On the other side of the spectrum, while not a part of this Request for Proposals, we strongly encourage conversations about perceived longer term needs for collective resources, facilities, and other research ‘infrastructural’ elements that CLTC could help to develop within the overall Berkeley cybersecurity research community. Please contact the Center to discuss your aspirational ideas on this score.

REVIEW PROCESS AND CONDITIONS OF AWARD

Proposals will be reviewed by an internal interdisciplinary committee and judged for scientific promise, potential impact, contribution to CLTC mission goals, and long-term research program development.

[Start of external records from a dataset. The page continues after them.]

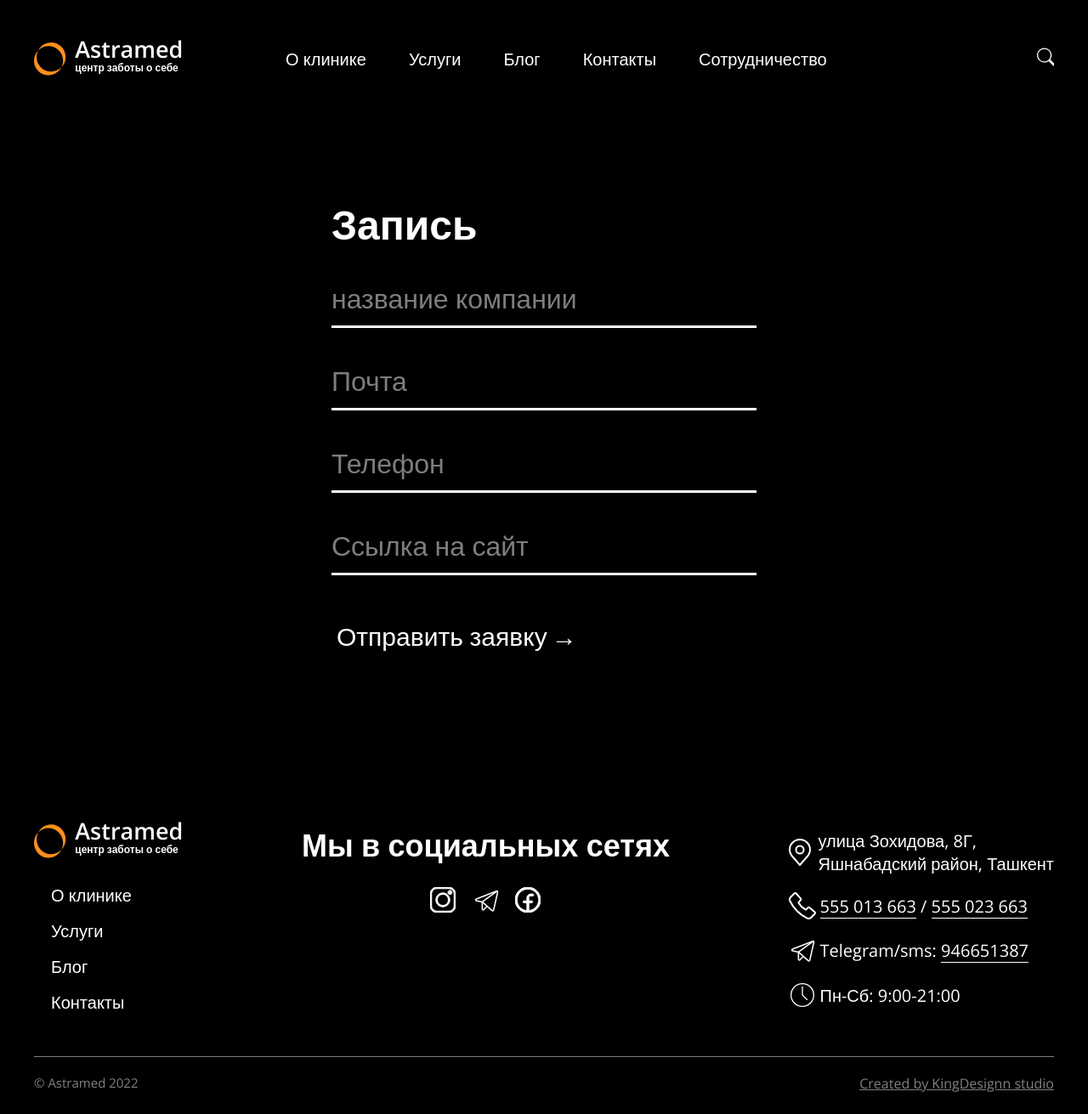
After one commit to kingoker/Astramed_Django, a Django app: page /partner/ in a window 1280 px wide. The commit adds this page. Shown: the whole page at 85% size. Run offline with Django 4.2, Linux system fonts and the light colour scheme; data comes from the database, SQL or seed files in the repository; some libraries are stand-ins or nearby versions.

Commit message:
added reg partner

```diff
--- a/astramedClinic/urls.py
+++ b/astramedClinic/urls.py
@@ -26,4 +26,5 @@ urlpatterns = [
     path('priceList/', views.priceList, name='priceList'),
     path('jobOffer/<job>', views.offer, name='jobOffer'),
     path('result/', views.search, name='search'),
+    path('partner/', views.partner, name='partner'),
 ]
--- a/astramedClinic/views.py
+++ b/astramedClinic/views.py
@@ -20,7 +20,6 @@ def main(request):
     blog = random.sample(items, 3)
     mainObjects = MainPage.objects.all()
     reviews = Reviews.objects.filter(published=True)
-    print(reviews)
     data = {
         'services': services,
         'blog': blog,
@@ -291,6 +290,29 @@ def thanks(request):
                 'chat_id': 99940983,
                 'text': text
             })
+        if 'partner' in path:
+            componyName = request.POST.get('componyName')
+            email = request.POST.get('email')
+            number = request.POST.get('number')
+            url = request.POST.get('url')
+            method = 'https://api.telegram.org/bot5684471230:AAF6eLJajz0Rj7Ksjzy3uKbWnGQRb5HC-SQ/sendMessage'
+            text = f'Заявка в партнеры:' \
+                   f'Компанмя:: {componyName}\n' \
+                   f'Почта: {email}\n' \
+                   f'Номер: {number}\n' \
+                   f'Ссылка: {url}\n'
+            requests.post(method, data={
+                # 'chat_id': 1600170280,
+                'chat_id': 938759596,
+                'text': text
+            })
+            # send_mail(
+            #     'Subject here',
+            #     'Here is the message.',
+            #     'temp@astramed-clinic.com',
+            #     ['bear.lvvb@mail.ru'],
+            #     fail_silently=False,
+            # )
     return render(request, 'main/thanks.html')
 
 
@@ -360,3 +382,7 @@ def search(request):
         return render(request, 'main/result.html', {'blog_list': blog_list, 'services_list': services_list, 'underservices_list': underservices_list})
     else:
         return render(request, 'main/result.html', {})
+
+
+def partner(request):
+    return render(request, 'main/partnerRegistration.html')
--- a/templates/main/cooperation.html
+++ b/templates/main/cooperation.html
@@ -34,7 +34,7 @@
             </div>
 
             <!-- Эта страница ведет на страницу похожую на страницу оставления отзыва -->
-            <a href="" class="link marbot-100 priceList__link animate__animated animate__fadeInUp animate__slow wow">Стать партнером</a>
+            <a href="{% url 'partner' %}" class="link marbot-100 priceList__link animate__animated animate__fadeInUp animate__slow wow">Стать партнером</a>
 
             <div class="AboutBlog__text">
                 <p class="service__link black animate__animated animate__fadeInLeft animate__slow wow">Вакансии</p>
--- /dev/null
+++ b/templates/main/partnerRegistration.html
@@ -0,0 +1,29 @@
+ {% extends 'custom/base.html' %}
+{% load static %}
+{% block title %}{% endblock %}
+
+{% block content %}
+<header class="header header-half">
+    <div class="header__container container">
+        {% include 'custom/navbar.html' %}
+    </div>
+</header>
+
+<section class="blog">
+    <div class="registration__container container">
+        <h2 class="registration__title animate__animated animate__fadeInDown animate__slow wow">Запись</h2>
+        <div class="registration__form animate__animated animate__fadeInUp animate__slow wow">
+            <form action="{% url 'thanks' %}" autocomplete="off" class="form" method="POST">
+                {% csrf_token %}
+                <input type="text" name="componyName" autocomplete="disabled" class="form__input reg__input" placeholder="название компании">
+                <input type="email" name="email" autocomplete="disabled" class="form__input reg__input" placeholder="Почта">
+                <input type="tel" required name="number" autocomplete="disabled" class="form__input reg__input" placeholder="Телефон">
+                <input type="text" required name="url" autocomplete="disabled" class="form__input reg__input" placeholder="Ссылка на сайт">
+
+                <button type="submit" class="form__button link colorWhite">Отправить заявку</button>
+                </datalist>
+            </form>
+        </div>
+    </div>
+</section>
+{% endblock %}
```
Also changed, not shown: templates/main/member.html (+10 -9 lines).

The assessment will include evaluation of a ‘theory of impact’ that ties the potential results of the research program not only to academic publications but also to changes in the world of in-practice cybersecurity behaviors, technologies, policies, markets, conflicts, etc.

All awards will be made with these conditions:

A short (~2 page) report describing scientific progress and outcomes to be submitted to CLTC within one month of the end of the grant period.

An abstract (in simple, jargon-free language) to be posted on CLTC’s website, submitted within 2 weeks of funding approval

Acknowledgement of CLTC support in publications and other means of disseminating research results

For Discrete Project Grants and Multi-Year Grants, these additional conditions will apply

Recipients will be asked to describe their work to a broader, non-academic audience, for example through a blog post or short video for the CLTC website

PIs will be asked to present an informal seminar on their group’s work, aimed at the broader CLTC and/or business and policymaking communities, at some point during the course of the year

PIs, as well as any new positions fully or more than 50% funded with CLTC funds, will be acknowledged to be part of the CLTC community on the CLTC website, and will be expected to participate in at least 1 CLTC event a semester

ABOUT THE CENTER FOR LONG-TERM CYBERSECURITY

The University of California, Berkeley Center for Long-Term Cybersecurity (CLTC) is a multidisciplinary, campus-wide initiative supporting research, curriculum development, seminars, conferences, and outreach on the future of cybersecurity.

The Center for Long-Term Cybersecurity is made possible by the generous support of The William and Flora Hewlett Foundation. To join our listserv and receive more information about our events, please email cltc@berkeley.edu or use the link to sign up below.